The Inn started its life as a wine bar over the wine vaults of 10 and 12 Fore Street. The original entrance was from the Town Quay although by the late 1890's the entry to the Private and Saloon Bars via the now existing passage.
Around 1948 the whole premises were leased to the Courage Brewery and it still retained the sawdust flooring of old.
Since 1994 it is in private hands.
This large house with stunning views over the Fowey valley close to the Whitehouse passenger ferry slip was the home of Sir Arthur Quiller-Couch or "Q" a Cambridge professor, mayor of Fowey, editor of the Oxford Book of English Verse and author of many novels on the life and times of Fowey.
Situated on the north side of Fore Street, it is one of the oldest buildings in Fowey having been there long before the fire of 1457. Originally the home and warehouse of a wealthy merchant, today it is a Dentist Surgery and adjoining shop.
The date when the house was built is unknown, it became the family house of the Treffry family in 1280 on the occasion of the marriage of Thomas Treffry to Elizabeth Boniface who was living at the Place at the time. When the French attacked the town in 1456, Elizabeth, wife of Thomas Treffry the Second, with her men repelled the French by pouring molten lead from the roof onto the attackers. It was fortified by Thomas like a castle in around 1458. Today the Place is still a family residence and the mansion is not open to the public.
Situated right next to the Town Quay it is the probable site of an Elizabethan poor house named after Frederick the Great, King of Prussia, who's victories in the Seven Years War had made him a hero in Britain. Originally it was the Old Compting House or Municipal Hall built over the columns of the old market, which is still remain to this day, but it was pulled down in 1886 and the Inn rebuilt on similar lines.
Dedicated to St. Finbar who passed through Fowey early in the 6th century on his way from Ireland to Rome. His Church was replaced by a Norman one, of which only the fine front remains. Rebuilt in 1336, partially destroyed in 1457 in an attack by the French when the town was burnt, it was again rebuilt by the Earl of Warwick.
The church's inside decoration bring one back to the medieval times. Grave stones that are placed in the church's wall, a beautiful decorated altar and lovely artistic windows give this church a romantic atmosphere.
The aquarium has been on Fowey Town Quay for over 50 years and houses a collection of fish from the local waters around Fowey. One can usually see fish like the sinister conger eel, which is an anglers favourite.
There is also a range of lobsters and crabs as well as a crab touch pool for children.
The museum is open from Easter until the end of September.
Fowey is the toast of yachtsmen and ramblers, but also of historians and archaeologists.
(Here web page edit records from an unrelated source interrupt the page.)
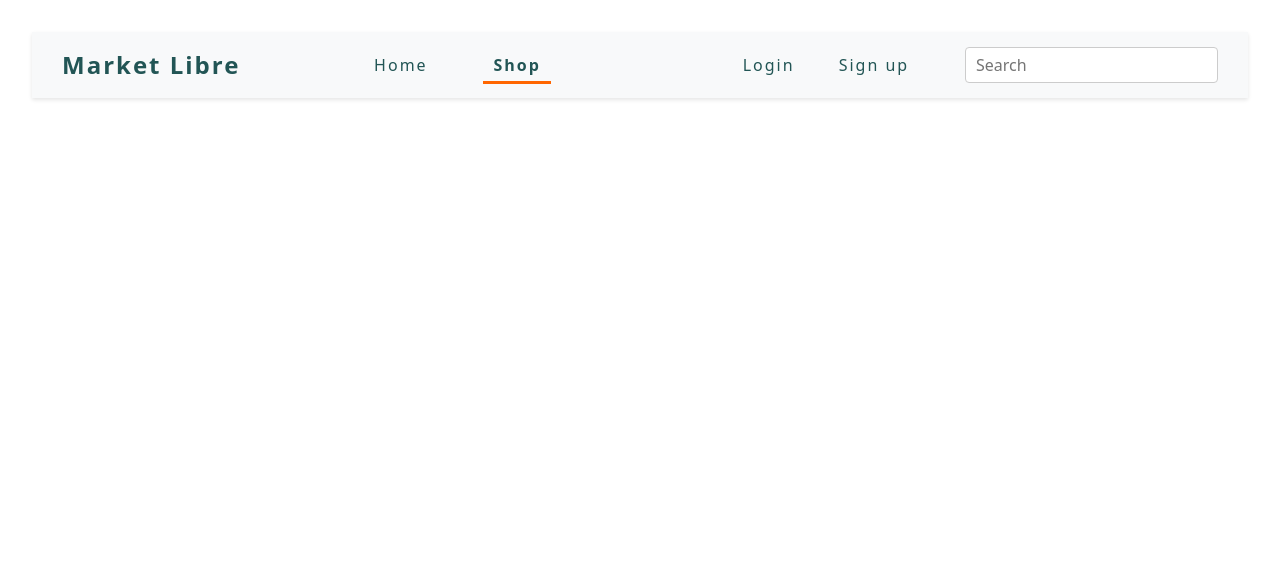
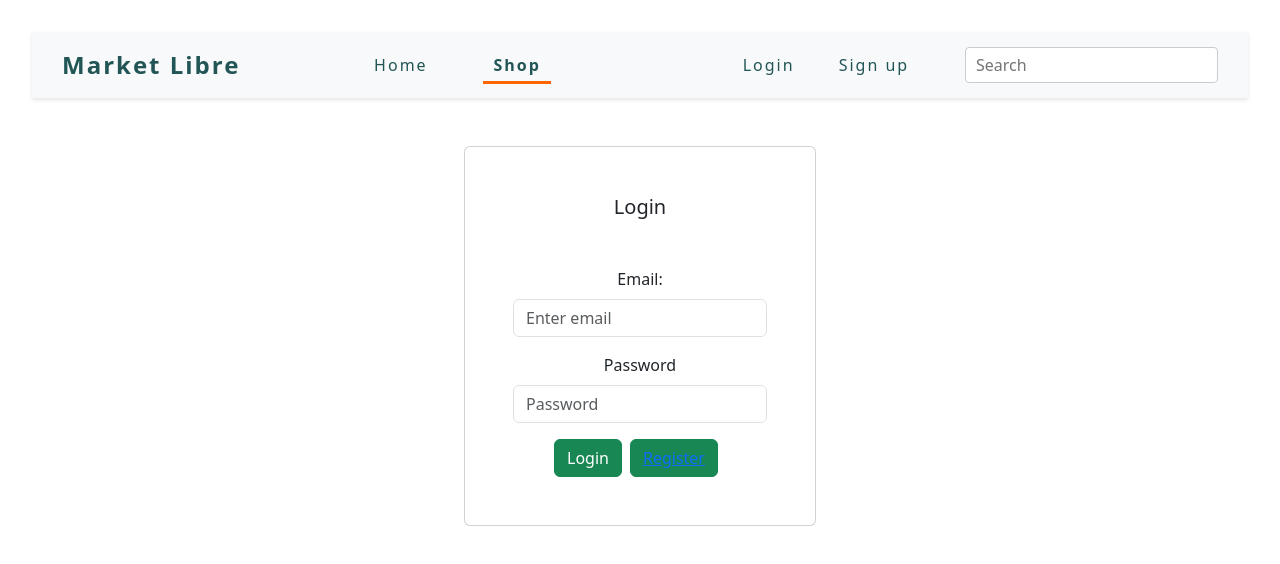
Before and after one commit to aChacin8/e-commerce-project, a React (Vite) app: page /Cart in a window 1280 px wide. Shown: the top 564 px of the page. Built offline with nearby package versions, Linux system fonts and the light colour scheme.

Commit message:
Agregamos la routes para shop

```diff
--- a/src/routes/RoutesIndex.jsx
+++ b/src/routes/RoutesIndex.jsx
@@ -1,6 +1,7 @@
 import {Routes, Route} from 'react-router-dom';
 import {Home, Dashboard, Secret, Login, Sign} from '@/pages';
 import { useAuthContext } from '@/hooks/useAuthContext';
+import ShoppingCart from '@/pages/ShoppingCart';
 
 
 const RoutesIndex = ({searchItem}) => {
@@ -9,6 +10,12 @@ const RoutesIndex = ({searchItem}) => {
     return (
         <Routes>
             <Route path='/' element= {<Home searchItem={searchItem}/>}/>
+            <Route path='/Cart'
+            element = {
+            isAuth
+                ?<ShoppingCart/>
+                : <Login/>
+            }/>
             <Route path='/Dashboard'
             element= {
             isAuth
```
Iron Age Man already lived here. The Romans came to visit and used the port and 1380 the Spanish, followed by the French in 1457 tried to burn it to the ground. Drake, Raleigh and Frobisher all sailed from Fowey and the harbour was surveyed by Cook before he became captain.
Although the museum is small it is packed with many interesting collections.
This fine Georgian building is on the site of a medieval rest house for pilgrims on their way to the shrine of St. James of Compostela in Spain. Records show that between 1412 and 1456 licenses were granted to seven Fowey shippers who carried approximately 350 pilgrims.
Built in 1570 by John Rasleigh, a celebrated merchant, it is named after his famous ship "Frances of Fowey". Although greatly altered over the centuries, one room remains much as it was originally with its ornamental ceiling, fine oak panelled walls and carved over the fireplace, the names of John and Ales Rashleigh and the date 1570.
This medieval house, reputedly the oldest building in Fowey was built in 1430 the year before Joan of Arc was burnt at the stake, before the War of the Roses and sixty years before Columbus discovered America.
The old kitchen is enchanting, walls fireplace and beams are very little altered from when they were built and some of the original cobbles remain to view.
The Town Quay is where all the roads meet, harbour cruises start and it offers a small parking area. It used the Town Quay as the central point to orientate myself with all the narrow streets that go and up and down the hill as well as along the Fowey valley.
Recorded as an Inn in 1782, it was probably a former private residence, for upstairs a plaster plaque commemorates a plaster ceiling in 1633. In the 17th century a group of plasterers were very active in the West Country and it would seem that at the time many houses in the area were embellished by their workmanship. The Inn was a meeting place for the Court Leet from 1787 to 1806 which had jurisdiction over harbour and shipping dues.
Surrounding the St. Fimbarrus Church is the old graveyard, which contains grave stones from the early centuries of Fowey as well as a monument to the fallen of the World Wars.
A tranquil setting right in the heart of Fowey.